PART of the crisis in our communities is the lack of alcohols and hand-sanitizers, as protocols for “personal hygiene” and public/ private establishments (restaurant, business enterprise etc.), government offices providing said necessities, as visibly available, and ideally located at door entrances, tables, front desks, etc. We learn from observing the psychology of our countrymen, when garbage cans are spread in convenient areas, in ample number, most likely, people are reminded to throw trash into the collection bin, rather than take long steps to dispose of refuse or to locate one. The social phenomenon applies to alcohol or hand sanitizing stations, as well.
The obvious elephant in the room is, do we even have a stable supply of alcohols or hand sanitizers in domestic production? Foreign sourcing with the world experiencing a shortage in medical supplies and equipment related to combatting the dreaded COVID-19?
In response to the Korean
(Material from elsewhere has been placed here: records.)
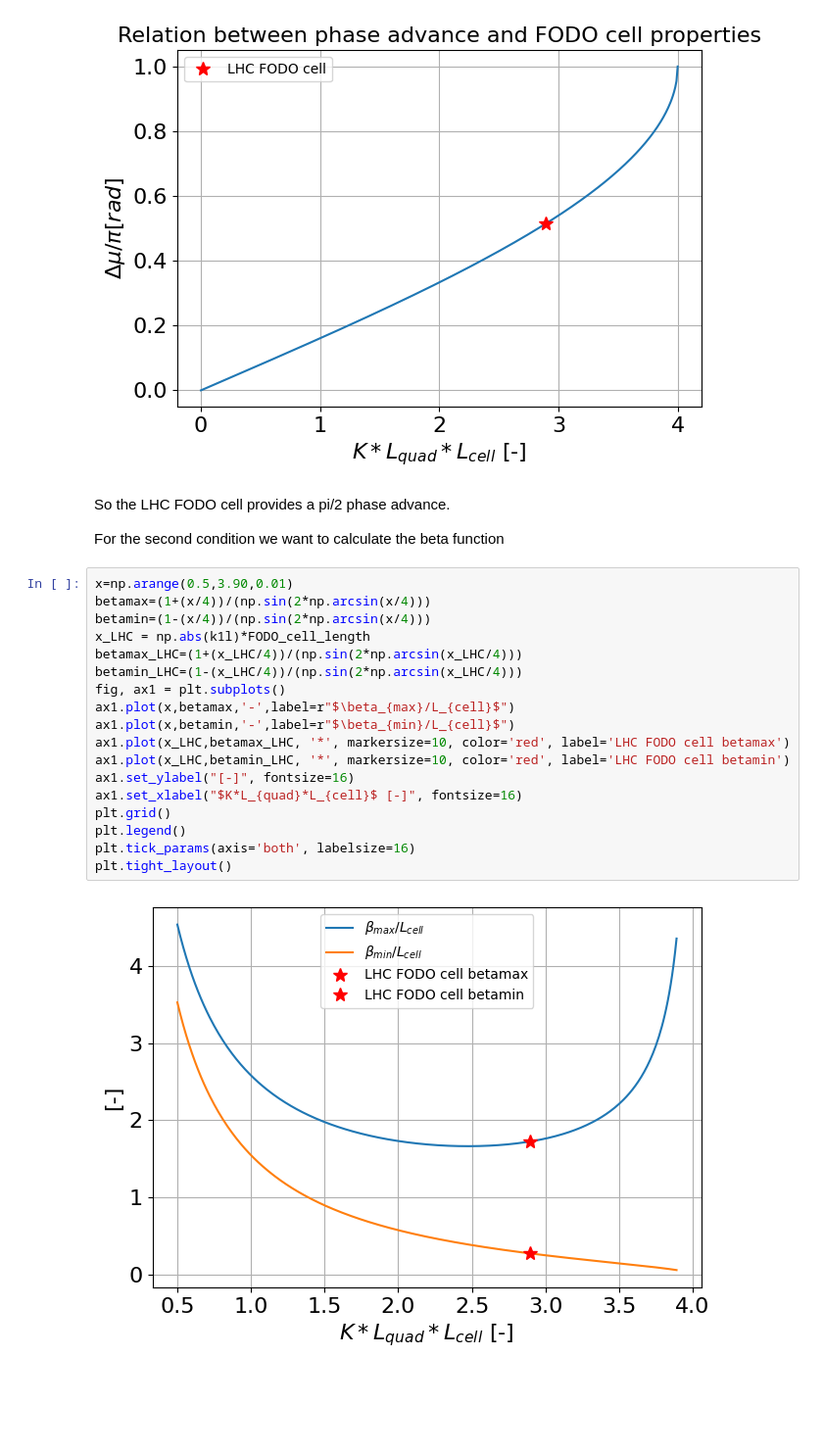
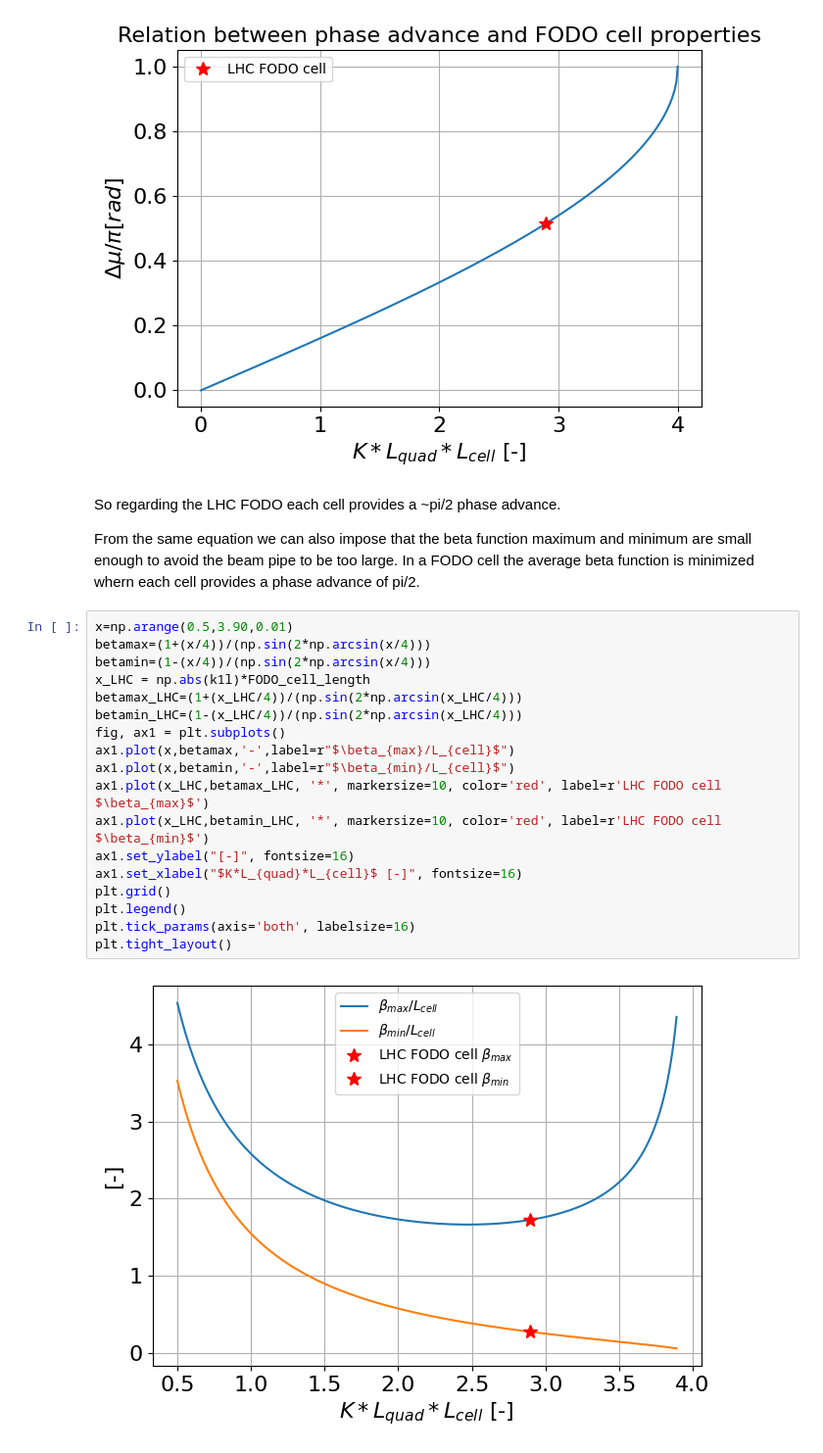
Before and after one commit to andreafornara/Tutorial, a Jupyter notebook: examples/003_thick_study.ipynb, the cells around one changed output. Shown at 98% size. Saved outputs shown, nothing was run; the diff lists cells and outputs as text; blank space fills up the shorter version.

```diff
--- a/examples/003_thick_study.ipynb
+++ b/examples/003_thick_study.ipynb
@@ -193,27 +196,28 @@ ax1.legend(fontsize=10)
 plt.tight_layout()
 # %% [output]
 [figure]
-# %% [markdown]
-So the LHC FODO cell provides a pi/2 phase advance.
-
-For the second condition we want to calculate the beta function
+# %% [markdown]
+So regarding the LHC FODO each cell provides a ~pi/2 phase advance.
+
+From the same equation we can also impose that the beta function maximum and minimum are small enough to avoid the
+beam pipe to be too large. In a FODO cell the average beta function is minimized whern each cell provides a phase advance of pi/2.
 # %%
 x=np.arange(0.5,3.90,0.01)
 betamax=(1+(x/4))/(np.sin(2*np.arcsin(x/4)))
 betamin=(1-(x/4))/(np.sin(2*np.arcsin(x/4)))
 x_LHC = np.abs(k1l)*FODO_cell_length
 betamax_LHC=(1+(x_LHC/4))/(np.sin(2*np.arcsin(x_LHC/4)))
 betamin_LHC=(1-(x_LHC/4))/(np.sin(2*np.arcsin(x_LHC/4)))
 fig, ax1 = plt.subplots()
 ax1.plot(x,betamax,'-',label=r"$\beta_{max}/L_{cell}$")
 ax1.plot(x,betamin,'-',label=r"$\beta_{min}/L_{cell}$")
-ax1.plot(x_LHC,betamax_LHC, '*', markersize=10, color='red', label='LHC FODO cell betamax')
-ax1.plot(x_LHC,betamin_LHC, '*', markersize=10, color='red', label='LHC FODO cell betamin')
+ax1.plot(x_LHC,betamax_LHC, '*', markersize=10, color='red', label=r'LHC FODO cell $\beta_{max}$')
+ax1.plot(x_LHC,betamin_LHC, '*', markersize=10, color='red', label=r'LHC FODO cell $\beta_{min}$')
 ax1.set_ylabel("[-]", fontsize=16)
 ax1.set_xlabel("$K*L_{quad}*L_{cell}$ [-]", fontsize=16)
 plt.grid()
 plt.legend()
 plt.tick_params(axis='both', labelsize=16)
 plt.tight_layout()
 # %% [output]
-[figure, old version]
+[figure, new version]
```
Also changed, not shown: parts of 14 cells of this notebook, 4 other files.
War, the US Congress passed The Defense Production Act in 1950 as part of the “broad civil defense and war mobilization effort”. The rationale of the Federal Law was “to establish a system of priorities and allocations for materials and facilities, authorize the requisition thereof, provide financial assistance for expansion of productive capacity and supply, provide for price & wage stabilization, settlement of labor disputes, strengthen controls over credit and by these measures facilitate the production of goods & services necessary for the national security and other purposes”.
Proposing similar legislation in our congress, will empower the president in present and future eventualities. For example, the current alcohol deficiency. If such law existed, Malacanang would be authorized to deal with local distillery, wine makers, etc. to repurpose their production line (even 100%) to meet the demand for our people. Such executive power is vital in what is a national security threat.